**Work instruction:** Going through the data below, please show each line containing the string "container".

**Records provided:**
·····

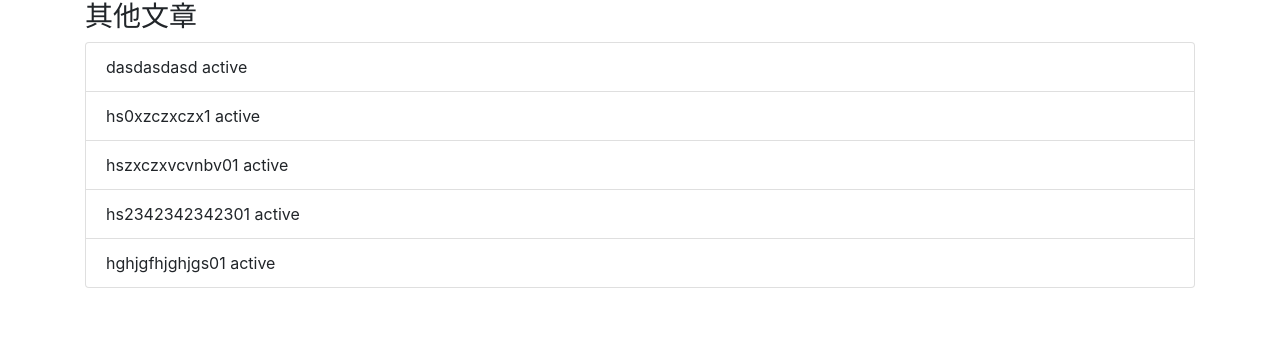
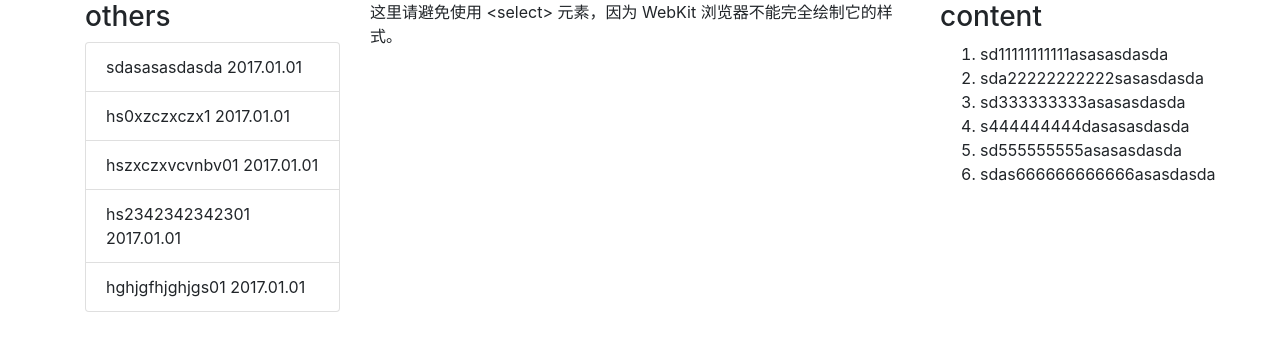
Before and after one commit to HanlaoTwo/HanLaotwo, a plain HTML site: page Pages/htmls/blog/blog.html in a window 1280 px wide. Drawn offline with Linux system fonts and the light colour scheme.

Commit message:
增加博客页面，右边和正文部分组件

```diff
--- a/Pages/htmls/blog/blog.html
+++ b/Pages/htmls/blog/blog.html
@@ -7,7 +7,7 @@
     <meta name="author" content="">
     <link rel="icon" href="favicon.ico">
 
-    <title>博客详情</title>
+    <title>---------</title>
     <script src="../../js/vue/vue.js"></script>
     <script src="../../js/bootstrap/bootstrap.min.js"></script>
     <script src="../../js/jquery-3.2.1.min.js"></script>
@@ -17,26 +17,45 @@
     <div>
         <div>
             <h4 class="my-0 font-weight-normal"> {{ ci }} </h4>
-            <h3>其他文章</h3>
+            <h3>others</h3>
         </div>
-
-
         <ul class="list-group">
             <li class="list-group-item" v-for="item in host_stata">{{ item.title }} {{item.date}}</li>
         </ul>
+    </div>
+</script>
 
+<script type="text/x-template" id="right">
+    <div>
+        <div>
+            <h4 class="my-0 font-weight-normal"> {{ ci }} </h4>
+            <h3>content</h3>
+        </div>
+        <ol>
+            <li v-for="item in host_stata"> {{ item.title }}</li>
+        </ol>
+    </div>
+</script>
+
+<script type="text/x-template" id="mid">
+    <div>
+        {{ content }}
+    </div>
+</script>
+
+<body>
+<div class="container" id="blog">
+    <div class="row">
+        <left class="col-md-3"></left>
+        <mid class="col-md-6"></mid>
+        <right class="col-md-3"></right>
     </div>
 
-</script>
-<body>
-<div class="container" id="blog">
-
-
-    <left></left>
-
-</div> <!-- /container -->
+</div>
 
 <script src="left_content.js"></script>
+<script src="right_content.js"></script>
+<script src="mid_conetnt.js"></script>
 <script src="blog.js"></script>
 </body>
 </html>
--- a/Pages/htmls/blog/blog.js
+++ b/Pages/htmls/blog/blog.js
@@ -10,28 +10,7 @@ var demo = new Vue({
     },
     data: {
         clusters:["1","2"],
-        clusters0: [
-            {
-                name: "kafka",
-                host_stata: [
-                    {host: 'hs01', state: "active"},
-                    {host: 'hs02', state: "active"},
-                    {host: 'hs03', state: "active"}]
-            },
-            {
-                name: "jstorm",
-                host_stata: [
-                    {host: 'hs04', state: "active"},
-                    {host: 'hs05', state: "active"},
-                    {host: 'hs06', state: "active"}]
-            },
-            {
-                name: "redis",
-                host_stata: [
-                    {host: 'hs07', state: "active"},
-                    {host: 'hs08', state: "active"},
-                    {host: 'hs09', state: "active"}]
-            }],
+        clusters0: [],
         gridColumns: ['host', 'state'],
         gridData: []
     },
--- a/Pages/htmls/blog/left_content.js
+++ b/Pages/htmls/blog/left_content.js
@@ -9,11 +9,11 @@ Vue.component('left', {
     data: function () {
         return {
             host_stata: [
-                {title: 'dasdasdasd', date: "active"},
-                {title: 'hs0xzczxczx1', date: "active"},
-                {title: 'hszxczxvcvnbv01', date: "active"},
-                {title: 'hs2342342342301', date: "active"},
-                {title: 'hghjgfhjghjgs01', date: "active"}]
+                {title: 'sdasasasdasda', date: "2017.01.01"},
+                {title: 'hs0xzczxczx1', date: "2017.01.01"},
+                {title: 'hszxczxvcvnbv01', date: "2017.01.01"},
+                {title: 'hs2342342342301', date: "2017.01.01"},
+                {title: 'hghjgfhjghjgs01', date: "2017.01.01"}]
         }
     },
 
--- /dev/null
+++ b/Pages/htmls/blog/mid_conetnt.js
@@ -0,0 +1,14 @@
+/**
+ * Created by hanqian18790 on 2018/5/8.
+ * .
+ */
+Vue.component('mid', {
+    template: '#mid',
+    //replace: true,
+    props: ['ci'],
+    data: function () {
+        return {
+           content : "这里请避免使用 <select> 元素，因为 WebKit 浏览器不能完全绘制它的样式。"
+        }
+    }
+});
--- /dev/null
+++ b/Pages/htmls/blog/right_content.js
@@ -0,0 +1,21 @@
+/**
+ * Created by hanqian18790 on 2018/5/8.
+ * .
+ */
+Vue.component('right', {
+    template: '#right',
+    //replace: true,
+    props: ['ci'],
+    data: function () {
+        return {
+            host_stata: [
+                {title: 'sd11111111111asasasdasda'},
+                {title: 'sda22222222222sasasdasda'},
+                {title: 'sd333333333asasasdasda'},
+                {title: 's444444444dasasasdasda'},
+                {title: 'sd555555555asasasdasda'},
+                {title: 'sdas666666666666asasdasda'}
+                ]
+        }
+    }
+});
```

·····

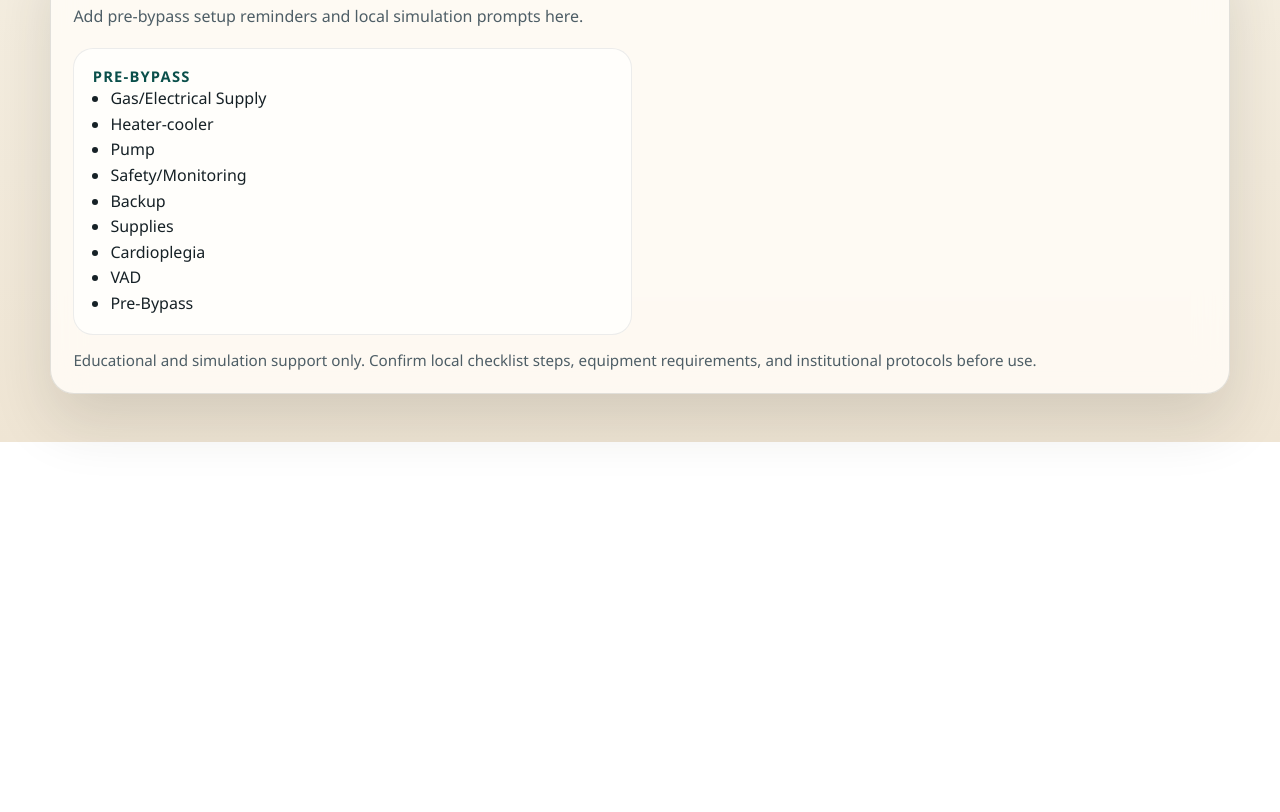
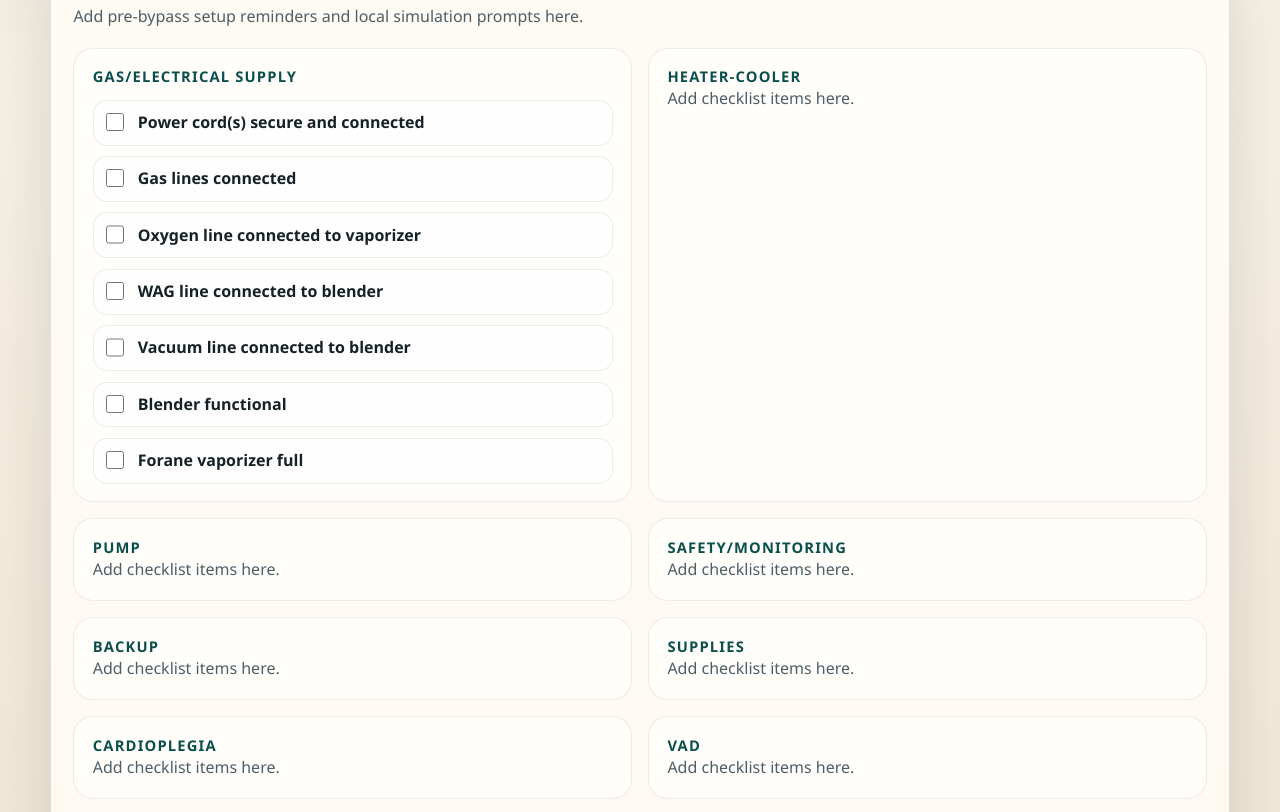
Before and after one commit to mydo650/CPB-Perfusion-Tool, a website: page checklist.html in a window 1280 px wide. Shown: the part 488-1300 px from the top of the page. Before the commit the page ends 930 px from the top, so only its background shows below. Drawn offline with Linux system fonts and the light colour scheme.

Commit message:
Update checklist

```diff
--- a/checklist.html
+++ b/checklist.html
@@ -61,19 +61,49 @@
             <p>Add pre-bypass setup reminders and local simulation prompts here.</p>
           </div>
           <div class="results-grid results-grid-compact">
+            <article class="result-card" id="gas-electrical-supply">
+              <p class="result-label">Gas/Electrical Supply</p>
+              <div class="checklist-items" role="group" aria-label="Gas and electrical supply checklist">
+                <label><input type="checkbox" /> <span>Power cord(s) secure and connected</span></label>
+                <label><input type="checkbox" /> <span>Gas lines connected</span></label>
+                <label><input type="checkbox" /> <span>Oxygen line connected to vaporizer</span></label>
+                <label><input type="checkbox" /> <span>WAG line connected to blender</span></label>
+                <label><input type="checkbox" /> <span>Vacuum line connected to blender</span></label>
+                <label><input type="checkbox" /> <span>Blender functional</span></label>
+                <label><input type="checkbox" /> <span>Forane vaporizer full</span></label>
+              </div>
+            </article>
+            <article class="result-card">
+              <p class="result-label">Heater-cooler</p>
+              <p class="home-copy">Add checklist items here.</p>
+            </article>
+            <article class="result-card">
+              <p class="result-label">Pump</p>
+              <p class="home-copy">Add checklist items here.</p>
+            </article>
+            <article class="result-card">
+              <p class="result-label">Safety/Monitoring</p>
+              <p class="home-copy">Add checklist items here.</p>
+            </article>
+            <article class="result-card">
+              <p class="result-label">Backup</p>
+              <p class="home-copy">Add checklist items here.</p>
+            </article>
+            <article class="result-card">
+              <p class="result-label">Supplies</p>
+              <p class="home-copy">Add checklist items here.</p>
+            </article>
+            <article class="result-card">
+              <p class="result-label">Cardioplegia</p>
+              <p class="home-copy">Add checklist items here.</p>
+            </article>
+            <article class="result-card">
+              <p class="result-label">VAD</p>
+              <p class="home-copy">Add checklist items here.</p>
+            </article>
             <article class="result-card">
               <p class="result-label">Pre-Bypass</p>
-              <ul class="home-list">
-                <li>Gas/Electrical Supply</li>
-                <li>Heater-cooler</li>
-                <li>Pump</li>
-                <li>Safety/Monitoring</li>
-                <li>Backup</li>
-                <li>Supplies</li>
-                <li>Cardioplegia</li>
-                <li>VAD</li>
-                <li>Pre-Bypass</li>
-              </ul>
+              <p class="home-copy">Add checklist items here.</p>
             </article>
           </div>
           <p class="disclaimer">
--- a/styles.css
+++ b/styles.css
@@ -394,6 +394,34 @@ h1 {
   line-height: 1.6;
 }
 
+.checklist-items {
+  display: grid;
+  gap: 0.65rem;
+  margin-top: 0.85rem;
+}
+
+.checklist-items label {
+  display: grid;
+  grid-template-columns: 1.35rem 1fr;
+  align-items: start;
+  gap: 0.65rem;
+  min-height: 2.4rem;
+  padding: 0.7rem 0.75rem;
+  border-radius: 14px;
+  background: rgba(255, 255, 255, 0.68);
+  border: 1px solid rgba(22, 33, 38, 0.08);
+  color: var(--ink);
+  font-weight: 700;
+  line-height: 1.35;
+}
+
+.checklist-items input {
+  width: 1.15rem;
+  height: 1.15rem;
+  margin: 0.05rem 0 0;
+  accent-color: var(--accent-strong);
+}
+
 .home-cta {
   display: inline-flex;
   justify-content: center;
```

·····

**Exercise answer:**
+<div class="container" id="blog">
-<div class="container" id="blog">
-</div> <!-- /container -->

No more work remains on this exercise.